As a matter of interest did you seek, or were you offered, any recompense for the 'medical mishap'? It seems to me that the event might be categorised by someone other than the surgeon as 'medical malpractice'!
Sounds as if all was well in the end which must have been a relief to you I am sure.
I was not offered any compensation. In fact, neither the hospital nor the surgeon wanted to talk about it other than to say that it sometimes happens. I met with a malpractice lawyer and he didn't want to take the case because he felt it would be too hard to prove.

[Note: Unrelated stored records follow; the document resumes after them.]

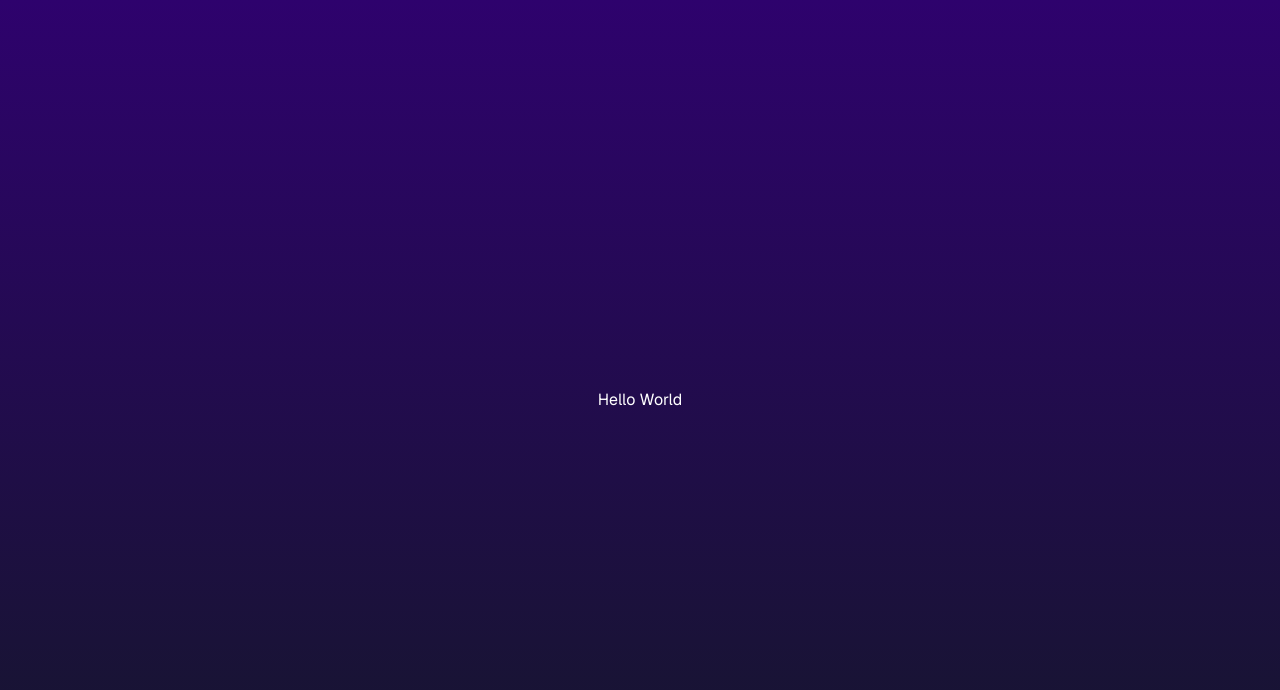
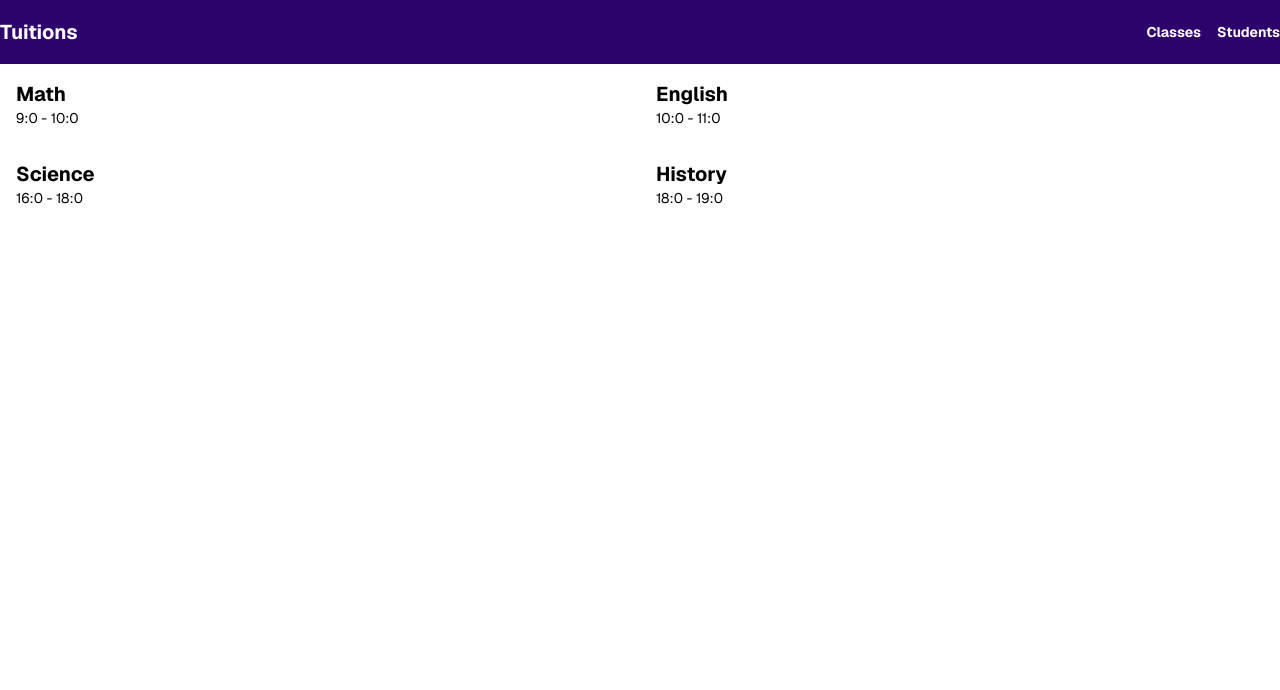
Before and after one commit to deshpandetanmay03/tuitions, a Next.js app: page / in a window 1280 px wide. Shown: the top 690 px of the page. Built offline with nearby package versions, Linux system fonts and the light colour scheme.

Commit message:
mock data for classes

```diff
--- a/src/app/layout.tsx
+++ b/src/app/layout.tsx
@@ -8,6 +8,28 @@ export const metadata = {
     icons: [{ rel: "icon", url: "/favicon.ico" }],
 };
 
+function Navbar() {
+    return (
+        <nav className="bg-[#2e026d] text-white">
+        <div className="container mx-auto flex items-center justify-between h-16">
+        <div className="flex items-center">
+        <a href="/" className="text-xl font-bold">
+        Tuitions
+        </a>
+        </div>
+        <div className="flex items-center space-x-4">
+        <a href="/classes" className="text-sm font-bold">
+        Classes
+        </a>
+        <a href="/students" className="text-sm font-bold">
+        Students
+        </a>
+        </div>
+        </div>
+        </nav>
+    );
+}
+
 export default function RootLayout({
     children,
 }: {
@@ -15,7 +37,10 @@ export default function RootLayout({
 }) {
     return (
         <html lang="en" className={`${GeistSans.variable}`}>
-      <body>{children}</body>
+        <body>
+        <Navbar />
+        {children}
+        </body>
         </html>
     );
 }
--- a/src/app/page.tsx
+++ b/src/app/page.tsx
@@ -1,9 +1,66 @@
 import Link from "next/link";
 
+const mockClasses = [
+    {
+        id: 1,
+        name: "Math",
+        start: {
+            hour: 9,
+            minute: 0,
+        },
+        end: {
+            hour: 10,
+            minute: 0,
+        },
+    },
+    {
+        id: 2,
+        name: "English",
+        start: {
+            hour: 10,
+            minute: 0,
+        },
+        end: {
+            hour: 11,
+            minute: 0,
+        },
+    },
+    {
+        id: 3,
+        name: "Science",
+        start: {
+            hour: 16,
+            minute: 0,
+        },
+        end: {
+            hour: 18,
+            minute: 0,
+        },
+    },
+    {
+        id: 4,
+        name: "History",
+        start: {
+            hour: 18,
+            minute: 0,
+        },
+        end: {
+            hour: 19,
+            minute: 0,
+        },
+    }
+];
 export default function HomePage() {
   return (
-    <main className="flex min-h-screen flex-col items-center justify-center bg-gradient-to-b from-[#2e026d] to-[#15162c] text-white">
-        Hello World
+    <main className="">
+        <div className="flex flex-wrap">
+            {mockClasses.map((classData) => (
+                <div className="w-1/2 p-4" key={classData.id}>
+                    <div className="text-xl font-bold">{classData.name}</div>
+                    <div className="text-sm">{classData.start.hour}:{classData.start.minute} - {classData.end.hour}:{classData.end.minute}</div>
+                </div>
+            ))}
+        </div>
     </main>
   );
 }
```
Also changed, not shown: 1 other file (tests, documents, lock files or other folders). Lines whose indentation alone changed are shown as unchanged.
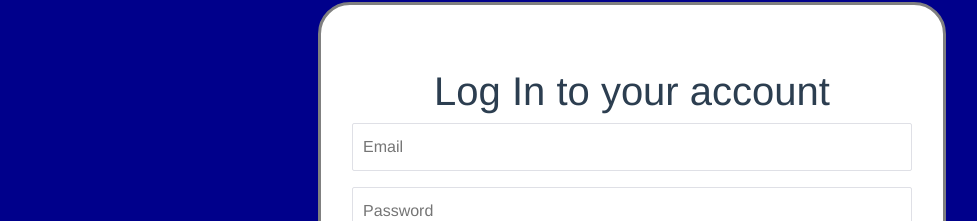
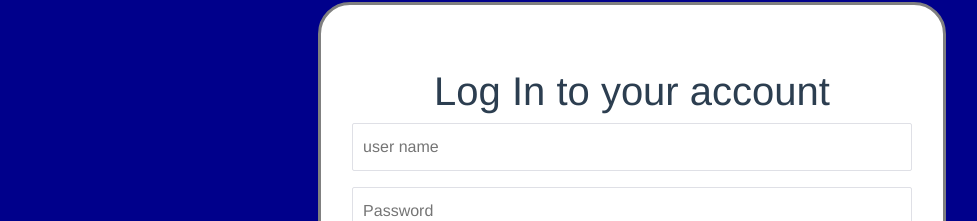
Before and after one commit to DaiAlaa/LMS-front-end, a Vue app: page /LogIn in a window 1280 px wide. Shown: the part 142-363 px from the top of the page, without its empty margins (8-985 px from the left). Built offline with nearby package versions, Linux system fonts and the light colour scheme; what v-video-embed, vue-mq would draw is missing.

Commit message:
username

```diff
--- a/src/views/LogIn.vue
+++ b/src/views/LogIn.vue
@@ -11,7 +11,7 @@
         <div class="col-md-6">
           <form class="login-form">
             <h1>Log In to your account</h1>
-            <input type="text" placeholder="Email" v-model="userName" required />
+            <input type="text" placeholder="user name" v-model="userName" required />
             <input type="password" placeholder="Password" v-model="password" required />
             <button @click.prevent="logIn()" id="signup-btn" type="submit" testid="sign up button" class="costum-btn">
               Log In
```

Paul, that is appalling and lends support to the view I have long held that the concern expressed by insurers and doctors about the high risk of being sued to justify their very high charges and the plethora of tests they order - often from suppliers in which they have a financial interest.